If you are a fan of ancient Roman ruins, Pompeii is a site like no other. Preserved so well after the violent volcanic eruption from nearby Mount Vesuvius covered the entire city in more than 50 feet of ash, the city escaped the usual ravages that 1,500 years would deliver.
The roadways are still neatly paved with fitted flagstones and there are rows and rows of intact buildings on either sides of the streets. Taller buildings have their roofs caved in but other than that, many are still standing.
As usual, I had a greater interest in the temples rather than the individual homes though it was an unusual sight to see so many “regular” houses at a place like this. Most ruins are made up of palaces, castles, temples and other such buildings. It really made it feel like a true Roman town.
Anyway, it was the temples that drew my attention. They were in pretty poor shape but most had their stairs, foundations and some columns standing to mark their place. As I learned during our tour, the grand temples of Jupiter and Apollo fared so poorly because they had actually collapsed in an earthquake several years before the eruption.
Even though I focused on the temples, some of the houses were impressive. The House of the Faun is one of the best ones known in Pompeii, named for the statue found in the front yard water basin. Inside this, and many other buildings, are extraordinary mosaics used to decorate both the interior and exterior. This particular house covered an entire city block and illustrated the wealth that some of the Pompeii residents enjoyed.

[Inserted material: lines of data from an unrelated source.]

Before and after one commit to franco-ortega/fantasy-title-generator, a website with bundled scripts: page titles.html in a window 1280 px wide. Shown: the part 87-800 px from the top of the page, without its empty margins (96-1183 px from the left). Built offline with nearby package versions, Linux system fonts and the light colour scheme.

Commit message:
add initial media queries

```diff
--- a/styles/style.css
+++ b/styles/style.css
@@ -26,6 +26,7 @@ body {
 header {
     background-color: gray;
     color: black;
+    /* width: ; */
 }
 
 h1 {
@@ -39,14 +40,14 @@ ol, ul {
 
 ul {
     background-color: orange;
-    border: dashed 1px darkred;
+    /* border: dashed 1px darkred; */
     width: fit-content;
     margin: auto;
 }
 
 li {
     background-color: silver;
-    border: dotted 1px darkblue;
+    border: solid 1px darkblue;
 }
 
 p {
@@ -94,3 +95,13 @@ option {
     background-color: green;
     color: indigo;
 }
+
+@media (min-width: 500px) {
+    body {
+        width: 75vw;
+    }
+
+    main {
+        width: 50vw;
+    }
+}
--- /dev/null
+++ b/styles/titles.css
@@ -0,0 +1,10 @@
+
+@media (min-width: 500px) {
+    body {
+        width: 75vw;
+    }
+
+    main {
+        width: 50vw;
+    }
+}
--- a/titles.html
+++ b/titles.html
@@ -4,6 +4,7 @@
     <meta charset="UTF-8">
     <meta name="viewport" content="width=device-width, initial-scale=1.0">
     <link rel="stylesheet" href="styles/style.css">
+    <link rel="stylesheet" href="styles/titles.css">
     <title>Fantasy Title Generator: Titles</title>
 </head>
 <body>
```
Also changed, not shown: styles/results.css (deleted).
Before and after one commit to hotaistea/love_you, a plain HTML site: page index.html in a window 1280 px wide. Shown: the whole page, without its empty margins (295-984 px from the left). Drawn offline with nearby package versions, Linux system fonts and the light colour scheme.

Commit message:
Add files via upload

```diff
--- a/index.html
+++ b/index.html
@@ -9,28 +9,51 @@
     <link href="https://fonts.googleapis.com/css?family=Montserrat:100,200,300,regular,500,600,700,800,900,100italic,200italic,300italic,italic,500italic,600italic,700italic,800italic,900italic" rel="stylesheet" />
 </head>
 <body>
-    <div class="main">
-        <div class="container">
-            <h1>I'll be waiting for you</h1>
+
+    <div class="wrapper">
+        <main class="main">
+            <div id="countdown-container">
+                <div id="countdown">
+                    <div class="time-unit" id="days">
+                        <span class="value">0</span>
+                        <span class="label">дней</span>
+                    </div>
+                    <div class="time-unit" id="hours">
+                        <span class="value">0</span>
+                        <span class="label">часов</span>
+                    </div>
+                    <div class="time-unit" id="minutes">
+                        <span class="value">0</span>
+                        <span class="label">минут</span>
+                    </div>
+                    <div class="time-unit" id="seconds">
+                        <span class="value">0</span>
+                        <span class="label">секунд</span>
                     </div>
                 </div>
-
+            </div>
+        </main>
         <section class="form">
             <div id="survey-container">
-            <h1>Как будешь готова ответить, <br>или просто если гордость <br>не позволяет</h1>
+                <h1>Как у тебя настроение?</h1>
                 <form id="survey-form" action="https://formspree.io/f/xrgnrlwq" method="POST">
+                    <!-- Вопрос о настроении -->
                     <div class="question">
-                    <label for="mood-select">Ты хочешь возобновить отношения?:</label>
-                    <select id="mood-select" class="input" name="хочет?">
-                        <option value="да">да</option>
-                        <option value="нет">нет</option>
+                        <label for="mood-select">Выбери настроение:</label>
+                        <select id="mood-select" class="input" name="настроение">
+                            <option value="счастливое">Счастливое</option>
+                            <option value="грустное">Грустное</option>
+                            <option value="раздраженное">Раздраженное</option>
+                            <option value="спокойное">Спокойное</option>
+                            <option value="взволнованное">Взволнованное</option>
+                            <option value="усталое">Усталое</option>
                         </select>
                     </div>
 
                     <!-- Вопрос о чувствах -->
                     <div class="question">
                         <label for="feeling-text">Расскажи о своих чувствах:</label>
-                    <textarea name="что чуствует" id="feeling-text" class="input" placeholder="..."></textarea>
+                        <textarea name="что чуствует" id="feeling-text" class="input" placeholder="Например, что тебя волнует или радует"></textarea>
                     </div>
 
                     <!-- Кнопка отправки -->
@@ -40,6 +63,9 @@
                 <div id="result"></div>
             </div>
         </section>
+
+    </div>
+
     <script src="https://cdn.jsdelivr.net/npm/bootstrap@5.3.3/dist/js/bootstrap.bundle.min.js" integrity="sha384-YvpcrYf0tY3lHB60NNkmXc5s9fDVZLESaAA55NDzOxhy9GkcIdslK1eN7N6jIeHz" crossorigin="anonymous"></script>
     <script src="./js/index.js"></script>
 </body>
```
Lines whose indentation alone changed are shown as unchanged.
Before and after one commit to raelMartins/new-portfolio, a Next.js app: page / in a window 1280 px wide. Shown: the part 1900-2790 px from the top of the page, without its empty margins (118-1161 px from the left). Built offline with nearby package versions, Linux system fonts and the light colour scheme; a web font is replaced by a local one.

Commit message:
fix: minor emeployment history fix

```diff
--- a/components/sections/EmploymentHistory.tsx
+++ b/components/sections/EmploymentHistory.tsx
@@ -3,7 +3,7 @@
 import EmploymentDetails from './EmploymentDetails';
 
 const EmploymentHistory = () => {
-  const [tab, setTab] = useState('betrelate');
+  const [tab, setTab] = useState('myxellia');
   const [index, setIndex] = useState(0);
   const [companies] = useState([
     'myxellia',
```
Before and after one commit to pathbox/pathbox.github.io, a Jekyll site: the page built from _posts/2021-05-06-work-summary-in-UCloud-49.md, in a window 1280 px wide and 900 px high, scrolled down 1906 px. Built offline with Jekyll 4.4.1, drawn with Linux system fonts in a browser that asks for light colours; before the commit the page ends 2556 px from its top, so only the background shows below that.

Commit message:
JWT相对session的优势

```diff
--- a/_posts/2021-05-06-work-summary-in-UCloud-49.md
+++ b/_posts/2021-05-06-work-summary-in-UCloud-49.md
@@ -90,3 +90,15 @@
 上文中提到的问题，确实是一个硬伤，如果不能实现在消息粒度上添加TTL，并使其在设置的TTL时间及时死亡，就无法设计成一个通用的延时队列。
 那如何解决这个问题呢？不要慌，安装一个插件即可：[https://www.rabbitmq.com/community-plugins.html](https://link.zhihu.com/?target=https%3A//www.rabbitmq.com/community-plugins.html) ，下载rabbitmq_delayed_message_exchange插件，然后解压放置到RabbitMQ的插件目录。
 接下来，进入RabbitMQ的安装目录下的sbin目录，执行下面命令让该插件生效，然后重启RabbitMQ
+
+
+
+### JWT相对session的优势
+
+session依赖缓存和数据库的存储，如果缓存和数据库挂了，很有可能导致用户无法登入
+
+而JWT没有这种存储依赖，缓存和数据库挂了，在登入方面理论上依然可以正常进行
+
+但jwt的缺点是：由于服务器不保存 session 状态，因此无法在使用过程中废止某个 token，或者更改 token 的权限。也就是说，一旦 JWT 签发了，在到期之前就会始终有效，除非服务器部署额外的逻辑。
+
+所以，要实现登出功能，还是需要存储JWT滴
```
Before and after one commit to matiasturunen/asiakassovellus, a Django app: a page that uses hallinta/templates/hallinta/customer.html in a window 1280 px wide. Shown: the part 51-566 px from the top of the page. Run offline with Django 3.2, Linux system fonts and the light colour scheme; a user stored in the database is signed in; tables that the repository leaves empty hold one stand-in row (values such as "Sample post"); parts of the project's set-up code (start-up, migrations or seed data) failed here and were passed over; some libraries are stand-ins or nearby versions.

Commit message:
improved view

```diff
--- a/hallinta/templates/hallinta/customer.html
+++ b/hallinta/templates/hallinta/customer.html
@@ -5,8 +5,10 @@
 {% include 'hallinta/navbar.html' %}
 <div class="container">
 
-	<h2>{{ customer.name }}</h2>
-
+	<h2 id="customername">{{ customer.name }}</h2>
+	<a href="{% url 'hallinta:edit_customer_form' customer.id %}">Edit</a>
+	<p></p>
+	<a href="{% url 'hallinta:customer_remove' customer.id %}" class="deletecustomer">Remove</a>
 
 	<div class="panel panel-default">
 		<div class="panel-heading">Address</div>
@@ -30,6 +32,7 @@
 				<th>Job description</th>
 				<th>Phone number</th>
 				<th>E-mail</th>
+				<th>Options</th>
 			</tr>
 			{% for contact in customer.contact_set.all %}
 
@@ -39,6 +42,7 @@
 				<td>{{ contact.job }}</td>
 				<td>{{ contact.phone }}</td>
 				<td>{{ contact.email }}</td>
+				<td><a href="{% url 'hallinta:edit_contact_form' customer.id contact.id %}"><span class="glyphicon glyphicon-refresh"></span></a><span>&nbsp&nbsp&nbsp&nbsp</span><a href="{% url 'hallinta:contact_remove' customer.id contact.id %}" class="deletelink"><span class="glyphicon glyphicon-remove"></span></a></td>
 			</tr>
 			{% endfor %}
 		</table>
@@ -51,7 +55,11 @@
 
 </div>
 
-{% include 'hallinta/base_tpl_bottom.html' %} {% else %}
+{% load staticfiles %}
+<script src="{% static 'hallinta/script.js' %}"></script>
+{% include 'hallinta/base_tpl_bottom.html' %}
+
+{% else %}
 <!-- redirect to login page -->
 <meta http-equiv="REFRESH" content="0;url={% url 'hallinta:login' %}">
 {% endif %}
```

The large amphitheatre was a grand sight and looked like it could have been used just yesterday. The high banks of seats fanned out in a semi-circle around the center stage, and I could easily visualize the place filled with excited Pompeii citizens waiting for some sort of performance.
The plaster casts made from the actual victims who died at Pompeii were both fascinating and tragic at the same time. Those who died were covered in hot ash at the time, which eventually turned solid around their remains.
As they were excavated, these natural molds were used to create plaster casts of the victims. Many of these have been left in place, so you can see exactly where people died and in what poses. I find it gives a sense of gravity and respect to the town but it’s also more than a little creepy.
Not all parts of Pompeii are open to visitors at all times, and the open areas can vary from time to time. Even with some sporadic closures, you can easily spend a full day seeing the city. If you like to see every single ruin (like us) in detail then you should schedule two full days so you don’t have to rush.
The city of Pompeii is absolutely remarkable and without a doubt the most complete site of Roman-era architecture in the world. Though the ruins and buildings themselves are extensive, you may want to visit the Naples National Archaeological Museum to see the huge collection of personal items found during the city excavation.
There are Roman ruins found in dozens of countries, ranging from the UK down as far south as Egypt. Have you visited any of them during your travels? If you could see any particular site of ruins, which one would you see?